Designing an Emissions Trading System to Achieve the COP 21 Goals

USC Professor and Institute Academic Director Dan Mazmanian, together with other USC faculty members, are leading a clean energy research collaboration with the Hertie School of Governance in Berlin, Germany, and Tsinghua University in Beijing, China, that focuses on the policies and economics of transitioning to clean energy as well as meeting the goals laid out at COP 21.

USC Professor and Schwarzenegger Institute Faculty Fellow Adam Rose just released a white paper co-authored with professors Dan Wei, Noah Miller and Christian Flachsland arguing that G20 countries should lead the way in designing and participating in a global greenhouse gas (GHGs) emissions allowance trading system that will provide financing to developing countries so that they can meet their COP21 commitments.

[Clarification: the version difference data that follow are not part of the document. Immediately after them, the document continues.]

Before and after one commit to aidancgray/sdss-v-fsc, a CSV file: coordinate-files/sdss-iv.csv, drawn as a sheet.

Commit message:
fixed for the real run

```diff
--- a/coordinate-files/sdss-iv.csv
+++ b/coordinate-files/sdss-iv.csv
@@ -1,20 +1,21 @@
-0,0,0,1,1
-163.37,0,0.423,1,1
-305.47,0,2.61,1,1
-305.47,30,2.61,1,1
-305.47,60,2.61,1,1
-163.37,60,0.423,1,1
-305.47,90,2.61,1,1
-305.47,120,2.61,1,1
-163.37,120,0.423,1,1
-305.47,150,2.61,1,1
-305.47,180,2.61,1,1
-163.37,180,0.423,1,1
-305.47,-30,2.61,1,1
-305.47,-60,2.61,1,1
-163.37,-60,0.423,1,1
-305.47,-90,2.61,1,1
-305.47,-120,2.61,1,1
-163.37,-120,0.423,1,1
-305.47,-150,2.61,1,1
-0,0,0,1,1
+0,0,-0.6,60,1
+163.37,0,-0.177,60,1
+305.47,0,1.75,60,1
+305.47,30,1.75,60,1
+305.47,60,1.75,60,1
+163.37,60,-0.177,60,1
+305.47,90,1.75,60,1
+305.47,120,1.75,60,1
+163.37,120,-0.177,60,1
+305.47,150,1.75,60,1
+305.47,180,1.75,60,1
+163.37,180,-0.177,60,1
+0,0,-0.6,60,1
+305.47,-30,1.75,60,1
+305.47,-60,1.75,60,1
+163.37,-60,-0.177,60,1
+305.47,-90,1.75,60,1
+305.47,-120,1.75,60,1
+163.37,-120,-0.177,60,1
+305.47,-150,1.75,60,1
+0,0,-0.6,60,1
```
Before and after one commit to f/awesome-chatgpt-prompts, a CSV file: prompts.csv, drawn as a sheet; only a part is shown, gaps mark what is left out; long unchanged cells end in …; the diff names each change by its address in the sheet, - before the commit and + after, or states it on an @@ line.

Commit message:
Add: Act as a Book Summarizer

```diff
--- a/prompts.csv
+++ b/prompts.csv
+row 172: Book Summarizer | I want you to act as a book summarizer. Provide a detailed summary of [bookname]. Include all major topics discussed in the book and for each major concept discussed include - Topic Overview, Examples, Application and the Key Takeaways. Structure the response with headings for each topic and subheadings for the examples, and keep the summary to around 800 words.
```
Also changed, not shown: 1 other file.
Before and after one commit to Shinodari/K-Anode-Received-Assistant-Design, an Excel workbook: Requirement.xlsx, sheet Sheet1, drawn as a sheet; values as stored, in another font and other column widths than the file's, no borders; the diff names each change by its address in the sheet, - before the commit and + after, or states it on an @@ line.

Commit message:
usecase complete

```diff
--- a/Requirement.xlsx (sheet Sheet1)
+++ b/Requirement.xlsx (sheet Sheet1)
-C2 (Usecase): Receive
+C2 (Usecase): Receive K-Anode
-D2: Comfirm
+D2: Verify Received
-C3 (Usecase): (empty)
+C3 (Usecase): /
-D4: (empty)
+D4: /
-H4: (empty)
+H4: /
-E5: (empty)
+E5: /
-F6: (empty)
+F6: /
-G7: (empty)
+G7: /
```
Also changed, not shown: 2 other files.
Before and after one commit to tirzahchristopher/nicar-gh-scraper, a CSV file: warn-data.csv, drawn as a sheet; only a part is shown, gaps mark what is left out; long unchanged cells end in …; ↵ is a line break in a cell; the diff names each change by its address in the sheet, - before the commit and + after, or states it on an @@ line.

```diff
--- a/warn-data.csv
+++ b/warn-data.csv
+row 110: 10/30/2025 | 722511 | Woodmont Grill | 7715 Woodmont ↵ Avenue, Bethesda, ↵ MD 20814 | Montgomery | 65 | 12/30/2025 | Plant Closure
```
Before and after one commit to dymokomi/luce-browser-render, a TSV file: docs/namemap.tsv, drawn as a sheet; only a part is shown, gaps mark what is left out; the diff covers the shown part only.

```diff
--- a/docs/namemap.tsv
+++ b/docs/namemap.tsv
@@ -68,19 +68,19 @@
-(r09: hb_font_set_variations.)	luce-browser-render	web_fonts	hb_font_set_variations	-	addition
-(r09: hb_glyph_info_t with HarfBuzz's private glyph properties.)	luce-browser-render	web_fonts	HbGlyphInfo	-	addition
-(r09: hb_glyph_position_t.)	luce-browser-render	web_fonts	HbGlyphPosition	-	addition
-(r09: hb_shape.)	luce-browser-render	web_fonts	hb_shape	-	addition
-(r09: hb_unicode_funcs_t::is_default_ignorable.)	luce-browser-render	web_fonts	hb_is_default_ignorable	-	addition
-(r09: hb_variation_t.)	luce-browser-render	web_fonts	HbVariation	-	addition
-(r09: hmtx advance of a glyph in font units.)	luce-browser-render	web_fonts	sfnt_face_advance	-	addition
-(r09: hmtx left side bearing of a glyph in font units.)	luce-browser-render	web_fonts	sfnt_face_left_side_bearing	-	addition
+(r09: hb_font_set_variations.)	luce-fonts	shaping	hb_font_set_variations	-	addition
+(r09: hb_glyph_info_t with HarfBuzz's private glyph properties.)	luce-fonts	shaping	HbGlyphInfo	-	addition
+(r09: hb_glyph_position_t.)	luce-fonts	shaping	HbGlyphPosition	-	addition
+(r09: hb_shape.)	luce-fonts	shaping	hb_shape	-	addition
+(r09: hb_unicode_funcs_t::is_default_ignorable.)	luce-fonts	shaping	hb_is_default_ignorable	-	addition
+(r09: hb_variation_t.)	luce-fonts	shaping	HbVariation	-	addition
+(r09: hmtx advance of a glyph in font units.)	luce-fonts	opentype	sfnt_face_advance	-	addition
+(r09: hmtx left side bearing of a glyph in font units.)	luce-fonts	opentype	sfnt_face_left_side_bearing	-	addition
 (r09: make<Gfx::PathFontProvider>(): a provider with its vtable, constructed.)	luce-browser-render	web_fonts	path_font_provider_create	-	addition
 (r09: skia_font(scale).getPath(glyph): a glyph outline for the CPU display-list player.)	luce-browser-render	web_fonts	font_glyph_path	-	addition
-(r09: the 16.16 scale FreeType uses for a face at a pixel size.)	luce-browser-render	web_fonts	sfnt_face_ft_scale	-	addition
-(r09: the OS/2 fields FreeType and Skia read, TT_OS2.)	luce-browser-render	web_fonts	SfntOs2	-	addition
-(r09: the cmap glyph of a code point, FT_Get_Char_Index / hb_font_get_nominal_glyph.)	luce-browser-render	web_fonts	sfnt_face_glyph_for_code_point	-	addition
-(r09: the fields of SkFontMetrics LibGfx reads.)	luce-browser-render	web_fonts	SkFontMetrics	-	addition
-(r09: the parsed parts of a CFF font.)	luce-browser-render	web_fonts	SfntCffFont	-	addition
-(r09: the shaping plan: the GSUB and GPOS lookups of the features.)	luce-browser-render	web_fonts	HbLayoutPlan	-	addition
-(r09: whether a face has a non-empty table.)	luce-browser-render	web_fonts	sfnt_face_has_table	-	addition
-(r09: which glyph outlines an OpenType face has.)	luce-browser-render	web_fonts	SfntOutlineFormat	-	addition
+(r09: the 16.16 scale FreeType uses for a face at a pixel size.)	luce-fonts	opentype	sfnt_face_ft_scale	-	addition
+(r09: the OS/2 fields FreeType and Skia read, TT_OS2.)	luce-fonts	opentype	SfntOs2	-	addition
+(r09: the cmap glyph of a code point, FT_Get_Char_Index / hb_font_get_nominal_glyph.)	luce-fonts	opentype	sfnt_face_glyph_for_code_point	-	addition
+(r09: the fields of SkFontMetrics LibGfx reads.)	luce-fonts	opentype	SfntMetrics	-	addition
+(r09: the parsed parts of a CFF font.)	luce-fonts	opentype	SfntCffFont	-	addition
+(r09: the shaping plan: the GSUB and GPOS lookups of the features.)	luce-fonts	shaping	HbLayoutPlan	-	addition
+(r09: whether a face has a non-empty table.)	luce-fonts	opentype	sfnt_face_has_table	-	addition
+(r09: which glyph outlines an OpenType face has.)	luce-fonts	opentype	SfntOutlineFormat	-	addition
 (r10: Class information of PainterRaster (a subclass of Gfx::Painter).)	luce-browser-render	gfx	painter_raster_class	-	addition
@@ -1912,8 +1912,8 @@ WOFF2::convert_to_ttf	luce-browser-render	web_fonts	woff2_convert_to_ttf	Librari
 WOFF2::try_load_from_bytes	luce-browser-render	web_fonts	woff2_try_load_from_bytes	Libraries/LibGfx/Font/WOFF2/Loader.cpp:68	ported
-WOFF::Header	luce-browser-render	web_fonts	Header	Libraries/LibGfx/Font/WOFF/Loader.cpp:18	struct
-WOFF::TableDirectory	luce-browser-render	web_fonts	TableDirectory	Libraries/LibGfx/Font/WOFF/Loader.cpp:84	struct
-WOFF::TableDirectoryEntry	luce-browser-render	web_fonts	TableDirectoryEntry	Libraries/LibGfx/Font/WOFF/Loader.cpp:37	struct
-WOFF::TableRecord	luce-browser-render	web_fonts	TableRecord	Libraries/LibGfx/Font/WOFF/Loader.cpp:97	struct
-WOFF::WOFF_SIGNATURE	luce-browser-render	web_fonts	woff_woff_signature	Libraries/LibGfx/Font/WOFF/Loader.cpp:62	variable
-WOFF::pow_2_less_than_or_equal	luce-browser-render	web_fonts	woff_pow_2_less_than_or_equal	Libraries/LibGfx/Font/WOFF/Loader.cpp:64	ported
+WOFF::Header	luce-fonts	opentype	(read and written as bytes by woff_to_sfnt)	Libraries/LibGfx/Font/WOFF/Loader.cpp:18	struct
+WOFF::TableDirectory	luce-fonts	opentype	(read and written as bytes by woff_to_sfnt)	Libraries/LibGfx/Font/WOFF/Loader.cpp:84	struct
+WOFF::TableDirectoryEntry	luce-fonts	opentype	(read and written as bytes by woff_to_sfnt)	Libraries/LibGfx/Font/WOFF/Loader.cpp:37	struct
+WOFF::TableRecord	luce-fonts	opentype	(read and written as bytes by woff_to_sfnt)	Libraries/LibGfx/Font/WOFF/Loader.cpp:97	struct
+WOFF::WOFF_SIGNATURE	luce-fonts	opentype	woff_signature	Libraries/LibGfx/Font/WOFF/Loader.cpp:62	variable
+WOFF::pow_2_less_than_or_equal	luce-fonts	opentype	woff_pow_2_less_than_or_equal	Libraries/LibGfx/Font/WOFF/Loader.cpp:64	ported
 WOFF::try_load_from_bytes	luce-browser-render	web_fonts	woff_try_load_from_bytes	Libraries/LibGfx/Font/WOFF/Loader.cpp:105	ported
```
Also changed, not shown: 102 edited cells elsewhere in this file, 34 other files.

The authors argue that low and middle-income (LMI) countries made substantial pledges at COP 21 to mitigate and sequester GHGs but they only have a limited capacity to do so in terms of financing the bold approaches needed to meet these goals. Their paper looks at emissions trading as a policy instrument that has great promise for implementing the mitigation and sequestration of GHGs and references the European Union and California as leaders in the field. The paper recognizes that careful institutional design will be required to manage a global cap and trade systems, as many unilateral institutional changes (e.g. adjustment of caps) will affect all other participants in the trading system.

The paper goes on to examine how a stepwise approach of linking or harmonizing existing domestic cap and trade system and other policies could offer a realistic route to building a globally harmonized mitigation policy regime minimizing costs and ensuring fair burden-sharing across countries over time.